As mentioned above, the GuShu HeKai 16 is a sheng puer tea from 2016. The material that they used to make this cake was from a 2016 first Spring picking. It’s classified as puer tea, which means that it comes from Yunnan Province in China. The tea is called ‘HeKai’ so it is from Hekai in the Bulang mountains. It’s one of the biggest ancient tree gardens planted by humans. A final aspect worth noting is that this tea is from the pu-erh.sk house brand as they produced this tea themselves and there were only 24 250g cakes available.
The dry leaves have a greenish-brown colour and I also see some fuzzy buds in there.

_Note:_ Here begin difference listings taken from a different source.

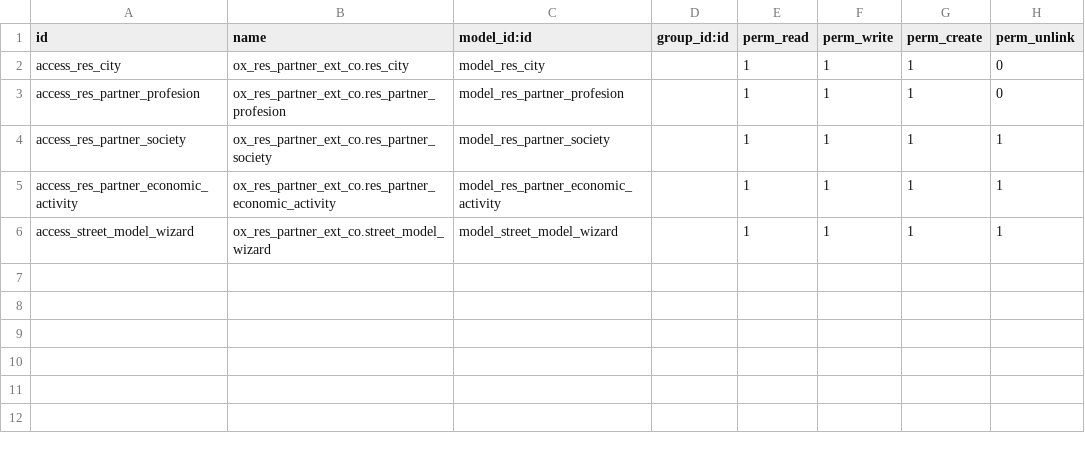
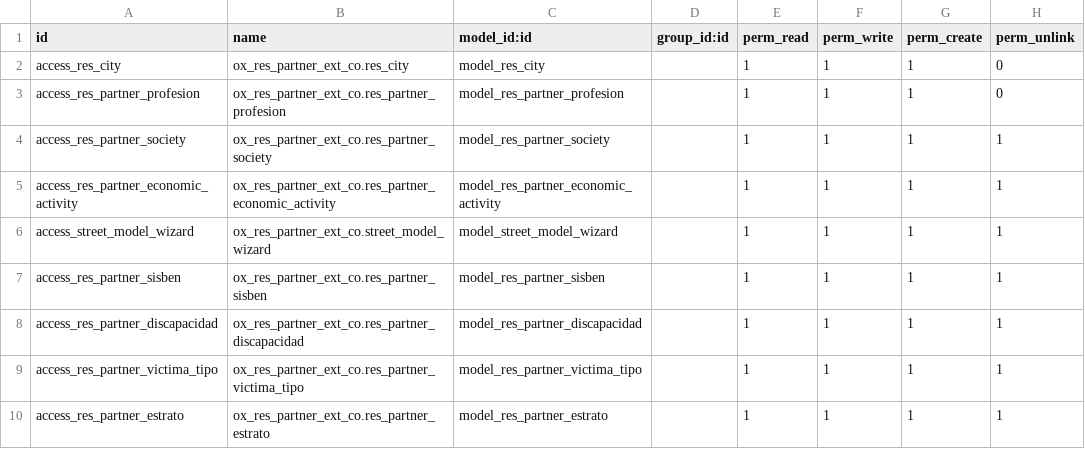
Before and after one commit to rlogarcia/Ailumex--Luker, a CSV file: ox_res_partner_ext_co/security/ir.model.access.csv, drawn as a sheet; the diff names each change by its address in the sheet, - before the commit and + after, or states it on an @@ line.

```diff
--- a/ox_res_partner_ext_co/security/ir.model.access.csv
+++ b/ox_res_partner_ext_co/security/ir.model.access.csv
+row 7: access_res_partner_sisben | ox_res_partner_ext_co.res_partner_sisben | model_res_partner_sisben |  | 1 | 1 | 1 | 1
+row 8: access_res_partner_discapacidad | ox_res_partner_ext_co.res_partner_discapacidad | model_res_partner_discapacidad |  | 1 | 1 | 1 | 1
+row 9: access_res_partner_victima_tipo | ox_res_partner_ext_co.res_partner_victima_tipo | model_res_partner_victima_tipo |  | 1 | 1 | 1 | 1
+row 10: access_res_partner_estrato | ox_res_partner_ext_co.res_partner_estrato | model_res_partner_estrato |  | 1 | 1 | 1 | 1
```
Also changed, not shown: 13 other files.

These are some beautiful leaves and stems of a fairly large size with a loose compression. The aroma is a sweetness but it’s a fresher and sharp sweetness.
The aroma of the wet leaves is really different from the dry leaves. It’s a bit bitter, almost like dark chocolate but I’m also getting some fruity notes. After infusing, they have a khaki green colour and I see that it’s mostly medium-sized.

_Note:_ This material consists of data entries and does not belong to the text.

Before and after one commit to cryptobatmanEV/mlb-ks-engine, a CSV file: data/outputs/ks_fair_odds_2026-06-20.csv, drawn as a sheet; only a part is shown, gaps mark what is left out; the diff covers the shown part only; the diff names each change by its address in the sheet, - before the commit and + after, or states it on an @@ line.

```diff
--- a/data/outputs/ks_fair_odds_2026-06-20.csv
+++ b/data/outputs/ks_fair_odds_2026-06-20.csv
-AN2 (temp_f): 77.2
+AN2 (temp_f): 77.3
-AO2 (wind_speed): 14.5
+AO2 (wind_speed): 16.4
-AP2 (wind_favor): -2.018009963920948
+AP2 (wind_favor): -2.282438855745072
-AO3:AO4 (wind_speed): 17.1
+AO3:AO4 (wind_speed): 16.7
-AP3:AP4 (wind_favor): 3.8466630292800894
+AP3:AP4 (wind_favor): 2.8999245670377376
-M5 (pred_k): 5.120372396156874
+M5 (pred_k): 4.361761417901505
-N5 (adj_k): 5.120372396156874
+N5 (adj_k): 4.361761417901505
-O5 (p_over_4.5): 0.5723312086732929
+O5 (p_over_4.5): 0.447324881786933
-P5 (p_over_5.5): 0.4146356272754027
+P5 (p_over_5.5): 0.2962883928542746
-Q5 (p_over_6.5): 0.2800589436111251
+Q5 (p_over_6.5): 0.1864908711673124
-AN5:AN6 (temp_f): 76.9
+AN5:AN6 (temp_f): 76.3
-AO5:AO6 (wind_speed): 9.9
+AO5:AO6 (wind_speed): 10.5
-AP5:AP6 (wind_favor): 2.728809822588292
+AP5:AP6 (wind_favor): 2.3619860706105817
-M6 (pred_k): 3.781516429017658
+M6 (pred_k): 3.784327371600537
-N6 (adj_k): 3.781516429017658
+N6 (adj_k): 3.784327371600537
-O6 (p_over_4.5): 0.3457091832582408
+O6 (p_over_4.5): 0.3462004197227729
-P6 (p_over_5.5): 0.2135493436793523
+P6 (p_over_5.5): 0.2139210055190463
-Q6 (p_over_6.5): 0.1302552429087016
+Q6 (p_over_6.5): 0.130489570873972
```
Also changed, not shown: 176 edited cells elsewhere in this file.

- Water 90°C
- 6.5g for a 150ml Jianshui teapot
- 1 rinse
- 9 infusions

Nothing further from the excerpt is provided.